In the recent past we’ve talked about Stamp Collecting and its relation to Global Diversity, World Geography, and even Creating Memories. Perhaps it was with these topics still in mind that I began my journey as I researched the topic of holidays on Foreign Stamps. The intention was to research holiday themes on worldwide postage stamps such as Christmas, Kwanzaa, Hanukkah, and go wherever the research led. But just as though I were working with an actual stamp collection, the journey had its own plans.
I got stuck on Christmas Island. No matter how diligently I tried to stick to the plan, Christmas Island kept calling me back. A stamp image here, a snippet of new information there…I just couldn’t ignore it. It was when I first began working with Jamestown Stamp Company that I learned there was such a place as Christmas Island. Now more than 16 years later, I’ve realized that my research on it and its stamps are nowhere near complete. And THIS is exactly why I find stamp collecting rewarding and fascinating.

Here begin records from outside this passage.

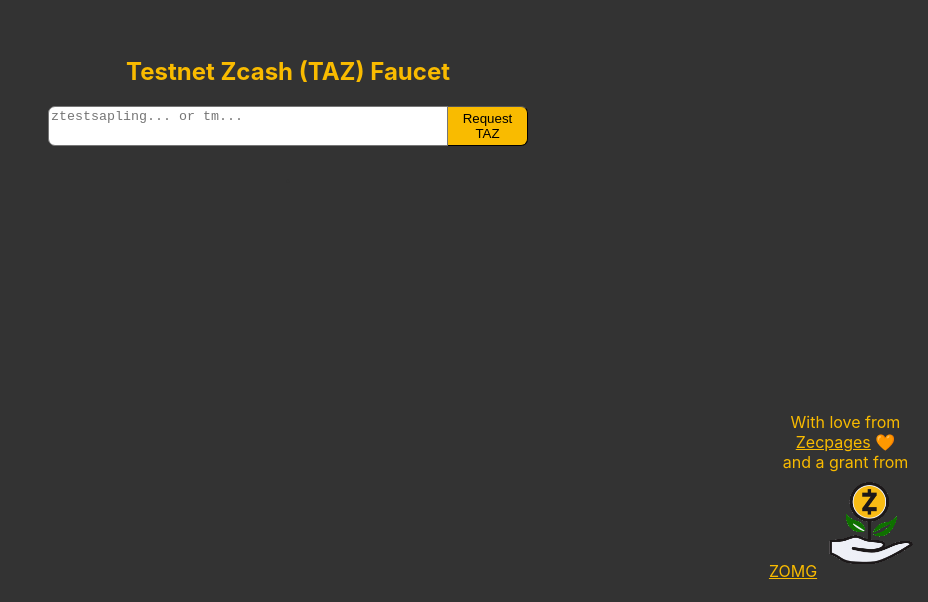
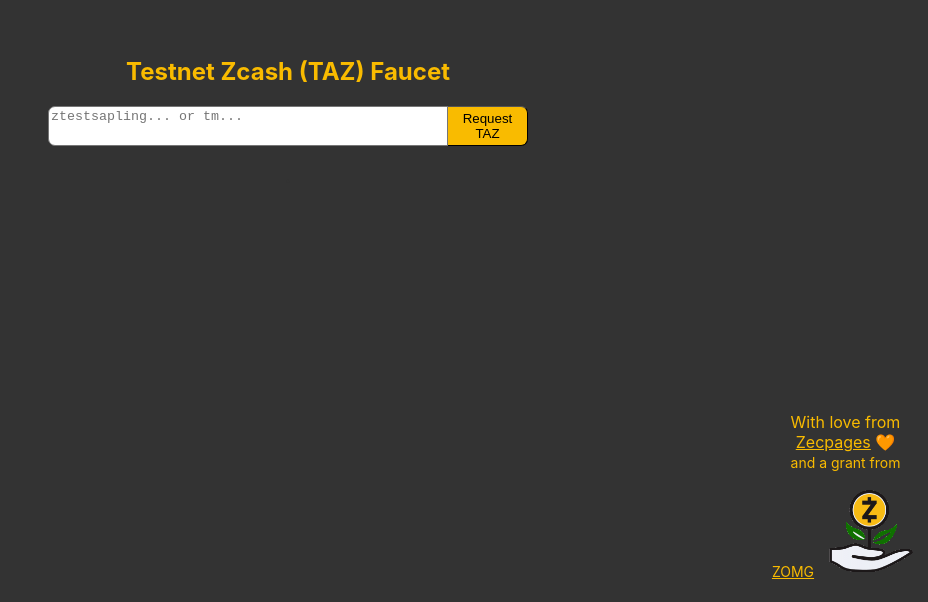
Before and after one commit to michaelharms6010/zcash-faucet, a React (Create React App) app in the folder faucet-react/: page / in a window 1280 px wide. Shown: the part 198-800 px from the top of the page, without its empty margins (352-1280 px from the left). Built offline with nearby package versions, Linux system fonts and the light colour scheme; no server answers.

Commit message:
add zomg logo

```diff
--- a/faucet-react/src/App.css
+++ b/faucet-react/src/App.css
@@ -62,3 +62,13 @@
 #disclaimer a {
   color:  #F9BB00;
 }
+
+#disclaimer .zomg-credit {
+  font-size: 14px;
+}
+
+.zomg-logo {
+  position: relative;
+  top: 8px;
+  left: 3px;
+}
```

Apparently back then I was like the first discoverers of the little island in the Indian Ocean and unable to scale its steep shoreline to learn more. Christmas Island wasn’t even named until nearly 30 years after its discovery on Christmas Day and remained unsettled for approximately 200 years more. But like the curious stamp collector, explorers, scientists, and miners could not ignore the call of the 12 mile island to the north and west of Australia.
Christmas Island is no less philatelically fascinating. Today, Christmas Island’s population of just over 2,000 people use stamps issued by the Australian Postal Corporation. But it has used postage stamps issued by the Strait Settlements, the British Military, and under its own authority as well. Perusing Christmas Island stamp art issued since it came under the control of Australia in 1958 is like taking a tour of the island via its flora, fauna, geographic features, and of course its people. And how can you have an island named after Christmas and not have an abundance of holiday themes? If you love the holidays, enjoy philatelic discovery, and have even just a shred of historical curiosity, then Christmas Island may be worth looking into. Happy Holidays. And Happy Collecting from all of us at Jamestown Stamp Company Inc.
(images from the Philatelic Team at the Australian Post)